Monday, December 2. Matthew 11 – 12

You should notice some repetition in chapter twelve. A man struck dumb by the devil is brought to Jesus, a story similar to one told in chapter nine. In both cases, Jesus opponents attribute the Lord’s power to the devil. Also, Jesus’ reference to Hosea 6:6 is repeated in chapter twelve. The Pharisees request a “sign” from Jesus, a miracle, and yet the miracles they have seen they have refused to believe. They will request another sign in chapter 16 and again, Jesus will refer them to the “sign of the prophet Jonah,” a veiled reference to Jesus’ resurrection.

Here’s the major point of the chapter: Jesus has great authority, greater than anyone on earth. He is “Lord of the Sabbath,” a title belonging only to God. He is greater than Solomon, and greater than the temple. He proves his position by arguing his case from the law itself, indicating his superior knowledge of it. He also proves his position by the miracles he performs, and by the one that will be performed with his resurrection.

He also proves it by the manner of his ministry: he cares about people, exalting ministry to the needy over punctilious attention to legal detail. Finally, Jesus proves his authority by the way he conducts his ministry: he’s not a glory hound, despite the fact that he has every right to the popularity he’s receiving. Jesus urges people to keep things quiet, which Matthew (and only Matthew) records is a trait of the servant of the Lord (12:18-19, citing Isaiah 42:1-4).

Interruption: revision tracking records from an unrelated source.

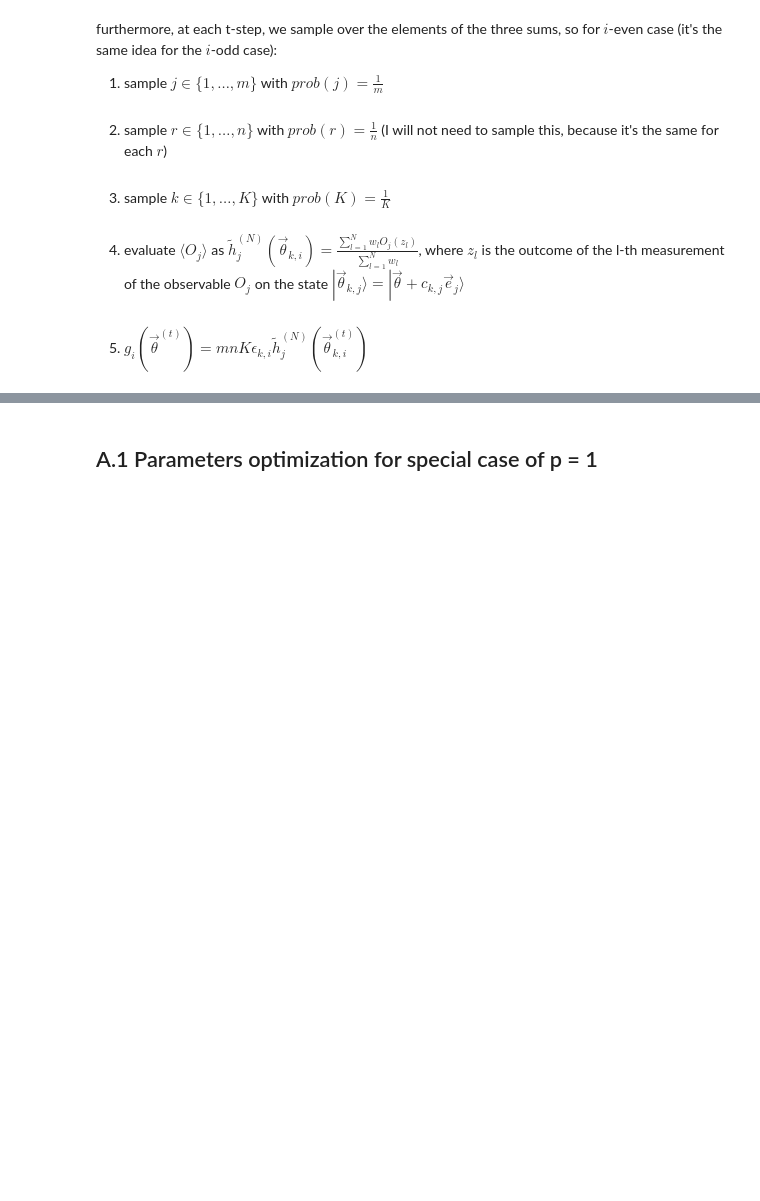
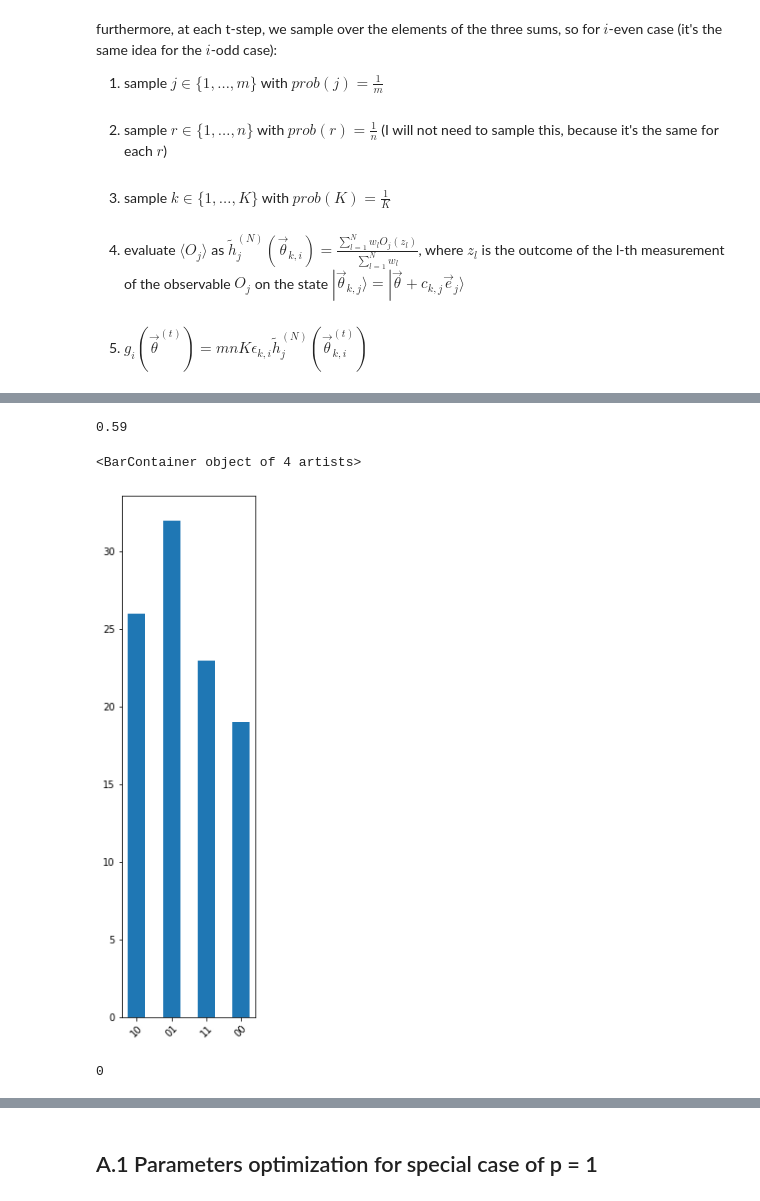
Before and after one commit to andreabasiliorava/Thesis_QAOA, a Jupyter notebook: QAOA_MaxCut.ipynb, the cells around one changed output, grey strips where cells are left out. Drawn from its saved outputs; the diff is of its cells as text; code cells hidden in the pictures; blank space fills up the shorter version.

```diff
--- a/QAOA_MaxCut.ipynb
+++ b/QAOA_MaxCut.ipynb
@@ -889,0 +872,14 @@ furthermore, at each t-step, we sample over the elements of the three sums, so f
+# %%
+evaluate_F_p_j(optimal_params_scipy, n_qubits, 1, edges, 100)[0]
+# %% [output]
+0.59
+# %%
+occurrencies = Counter(evaluate_F_p_j(optimal_params_scipy, n_qubits, 1, edges, 100)[1])
+# %%
+# plot probabilities of each state of the graph corresponding to every possible configuration after a cut
+plt.figure(figsize = (2.5,10))
+plt.xticks(rotation=45)
+plt.bar(occurrencies.keys(),occurrencies.values(),width = 0.5)
+# %% [output]
+<BarContainer object of 4 artists>
+[figure, added]
@@ -889,0 +890,4 @@ furthermore, at each t-step, we sample over the elements of the three sums, so f
+# %%
+single_cost_fun('00')
+# %% [output]
+0
```
Also changed, not shown: parts of 22 cells of this notebook, 2 other files.
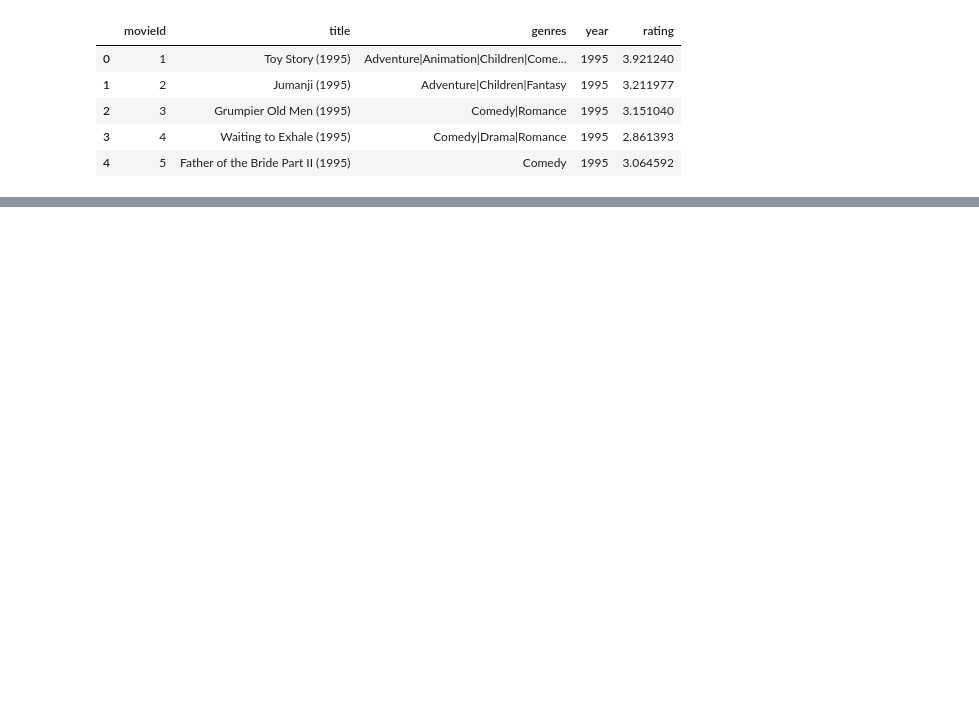
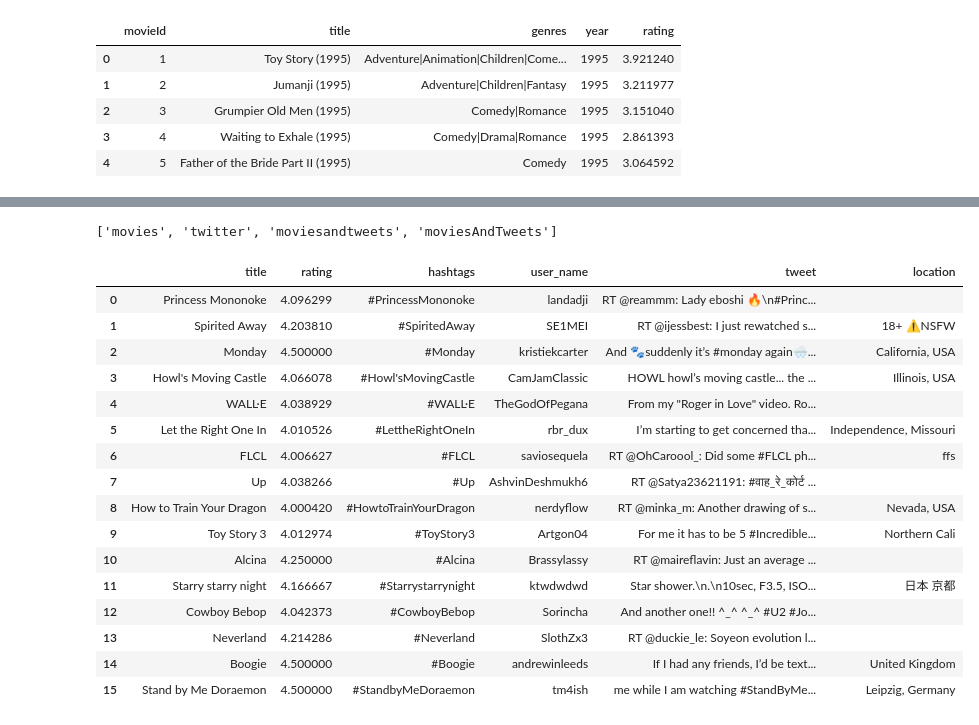
Before and after one commit to robertcox324/3horsemenoftheapocalypse, a Jupyter notebook: Movie Data Analysis.ipynb, the cells around one changed output, grey strips where cells are left out. Saved outputs shown, nothing was run; the diff lists cells and outputs as text; code cells hidden in the pictures; blank space fills up the shorter version.

```diff
--- a/Movie Data Analysis.ipynb
+++ b/Movie Data Analysis.ipynb
@@ -950,0 +435,8 @@ pd.read_sql_query('select movies.title, movies.rating, twitter.hashtag, twitter.
+# %%
+engine = create_engine(f'postgresql://{config.postgres}/Movies_DB') #path to the database on your local system
+#put username, password, and localhost address in your config file as the postgres variable
+# %%
+#check that the tables exist in our SQL database
+engine.table_names()
+# %% [output]
+['movies', 'twitter', 'moviesandtweets', 'moviesAndTweets']
@@ -950,0 +451,20 @@ pd.read_sql_query('select movies.title, movies.rating, twitter.hashtag, twitter.
+# %%
+pd.read_sql_query('select movies.title, movies.rating, twitter.hashtags, twitter.user_name, twitter.tweet, twitter.location from movies join twitter on movies.hashtags = twitter.hashtags', con=engine)
+# %% [output]
+|  | title | rating | hashtags | user_name | tweet | location |
+| 0 | Princess Mononoke | 4.096299 | #PrincessMononoke | landadji | RT @reammm: Lady eboshi 🔥\n#Princ... |  |
+| 1 | Spirited Away | 4.203810 | #SpiritedAway | SE1MEI | RT @ijessbest: I just rewatched s... | 18+ ⚠️NSFW |
+| 2 | Monday | 4.500000 | #Monday | kristiekcarter | And 🐾suddenly it’s #monday again🌨... | California, USA |
+| 3 | Howl's Moving Castle | 4.066078 | #Howl'sMovingCastle | CamJamClassic | HOWL howl’s moving castle... the ... | Illinois, USA |
+| 4 | WALL·E | 4.038929 | #WALL·E | TheGodOfPegana | From my "Roger in Love" video. Ro... |  |
+| 5 | Let the Right One In | 4.010526 | #LettheRightOneIn | rbr_dux | I’m starting to get concerned tha... | Independence, Missouri |
+| 6 | FLCL | 4.006627 | #FLCL | saviosequela | RT @OhCaroool_: Did some #FLCL ph... | ffs |
+| 7 | Up | 4.038266 | #Up | AshvinDeshmukh6 | RT @Satya23621191: #वाह_रे_कोर्ट ... |  |
+| 8 | How to Train Your Dragon | 4.000420 | #HowtoTrainYourDragon | nerdyflow | RT @minka_m: Another drawing of s... | Nevada, USA |
+| 9 | Toy Story 3 | 4.012974 | #ToyStory3 | Artgon04 | For me it has to be 5 #Incredible... | Northern Cali |
+| 10 | Alcina | 4.250000 | #Alcina | Brassylassy | RT @maireflavin: Just an average ... |  |
+| 11 | Starry starry night | 4.166667 | #Starrystarrynight | ktwdwdwd | Star shower.\n.\n10sec, F3.5, ISO... | 日本 京都 |
+| 12 | Cowboy Bebop | 4.042373 | #CowboyBebop | Sorincha | And another one!! ^_^ ^_^ #U2 #Jo... |  |
+| 13 | Neverland | 4.214286 | #Neverland | SlothZx3 | RT @duckie_le: Soyeon evolution l... |  |
+| 14 | Boogie | 4.500000 | #Boogie | andrewinleeds | If I had any friends, I’d be text... | United Kingdom |
+| 15 | Stand by Me Doraemon | 4.500000 | #StandbyMeDoraemon | tm4ish | me while I am watching #StandByMe... | Leipzig, Germany |
```
Also changed, not shown: parts of 128 cells of this notebook, 2 other files.
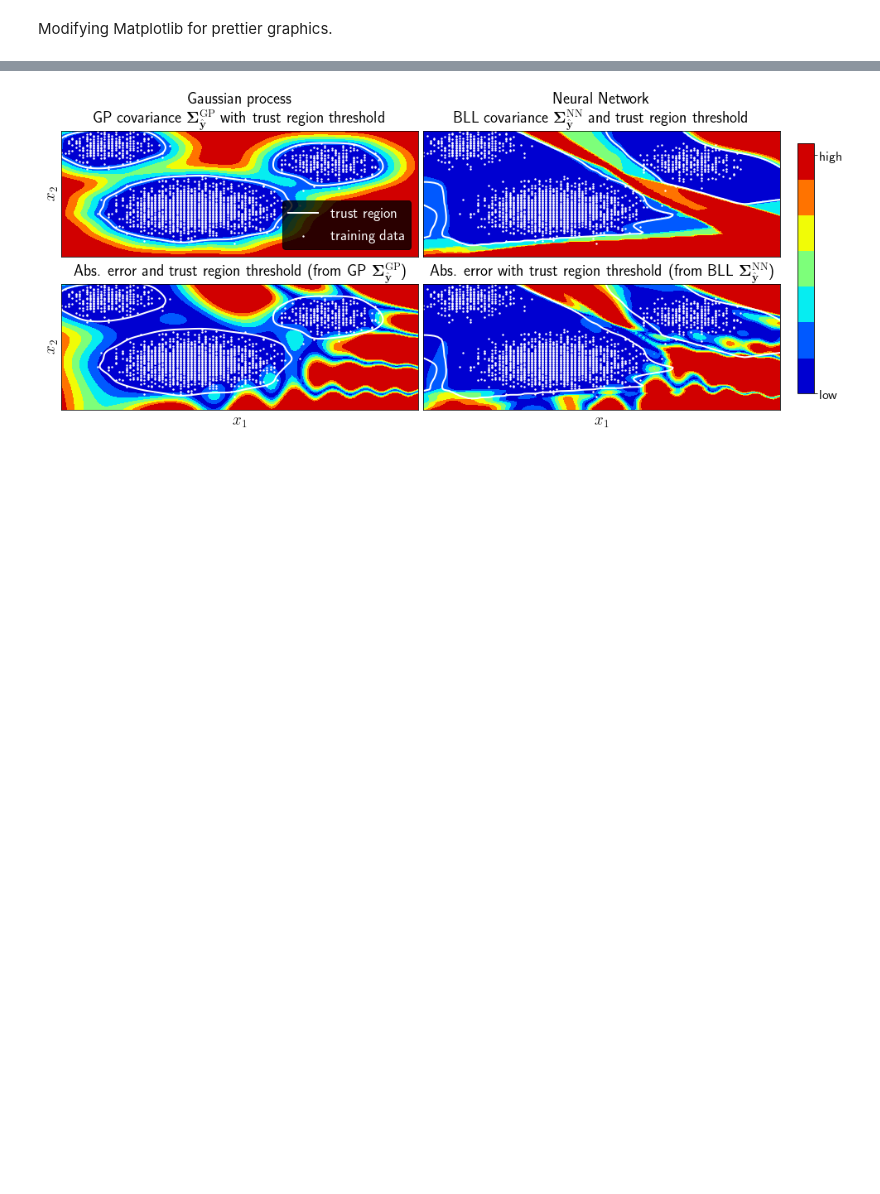
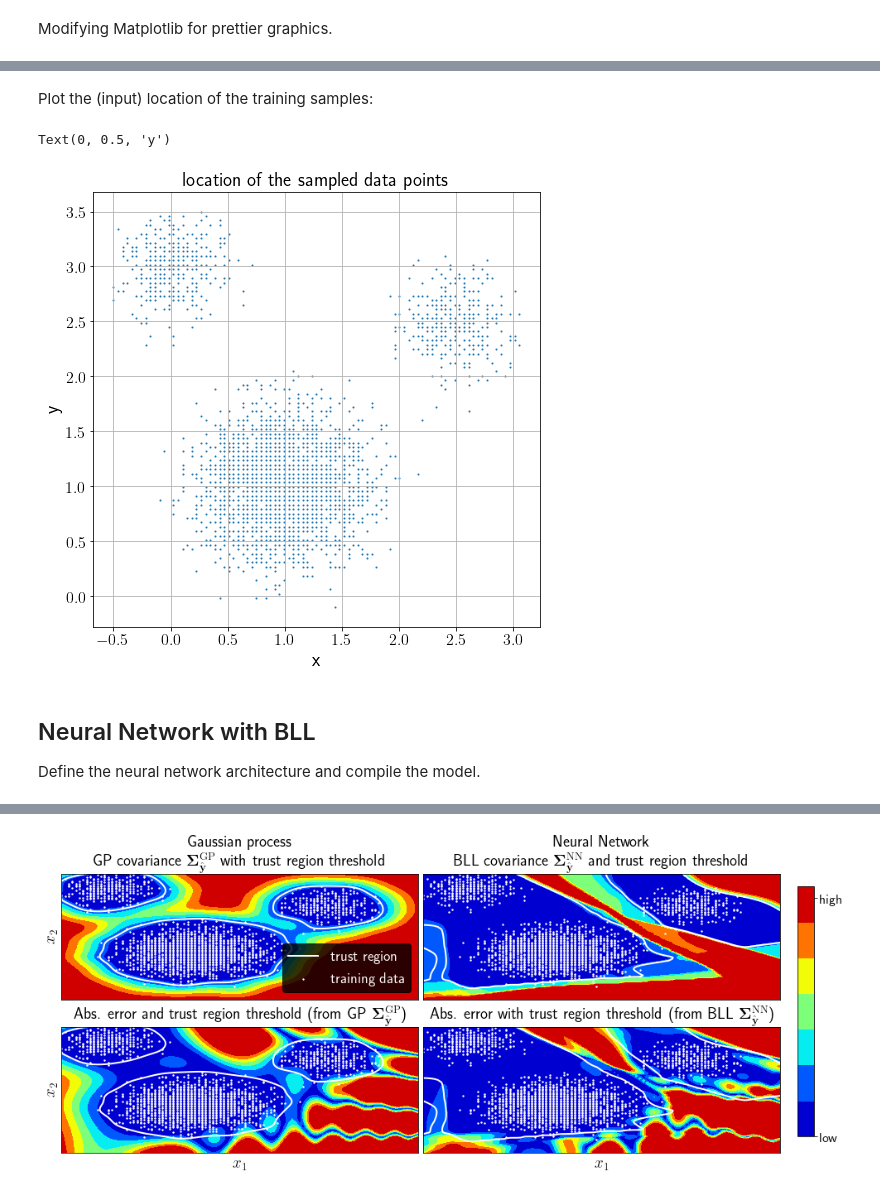
Before and after one commit to 4flixt/2022_BLL_MPC_Materials, a Jupyter notebook: BLL_Fundamentals/BLL_Fundamentals.ipynb, the cells around one changed output, grey strips where cells are left out. Saved outputs shown, nothing was run; the diff lists cells and outputs as text; code cells hidden in the pictures; blank space fills up the shorter version.

```diff
--- a/BLL_Fundamentals/BLL_Fundamentals.ipynb
+++ b/BLL_Fundamentals/BLL_Fundamentals.ipynb
@@ -558,0 +135,15 @@ Epoch 3000/3000
+# %% [markdown]
+Plot the (input) location of the training samples:
+# %%
+fig, ax = plt.subplots(figsize=(8,8))
+ax.scatter(train[0][:,0],train[0][:,1], marker='x', s=0.5)
+ax.set_title('location of the sampled data points')
+ax.set_xlabel('x')
+ax.set_ylabel('y')
+# %% [output]
+Text(0, 0.5, 'y')
+[figure, added]
+# %% [markdown]
+## Neural Network with BLL
+
+Define the neural network architecture and compile the model.
```
Also changed, not shown: parts of 64 cells of this notebook.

So here is a prescription for ministry, taken from Jesus’ life: First, keep the law (God’s law), but make sure it is the law you are keeping and not some traditional interpretation of the law. You cannot have a relationship with God without obedience (vs. 50). Second, focus on helping others. Everything in the law has to do with love for God and for others (which Jesus will make plain in 22:40). One cannot love God and ignore the needs of mankind. Third, pay attention to the kind of person you are as evidenced by the things you do. A good person consistently does good things because he wants to do them. A bad person does not. Finally, the disciple does not follow Jesus to get attention. He follows Jesus quietly and his service is between him and the God he serves.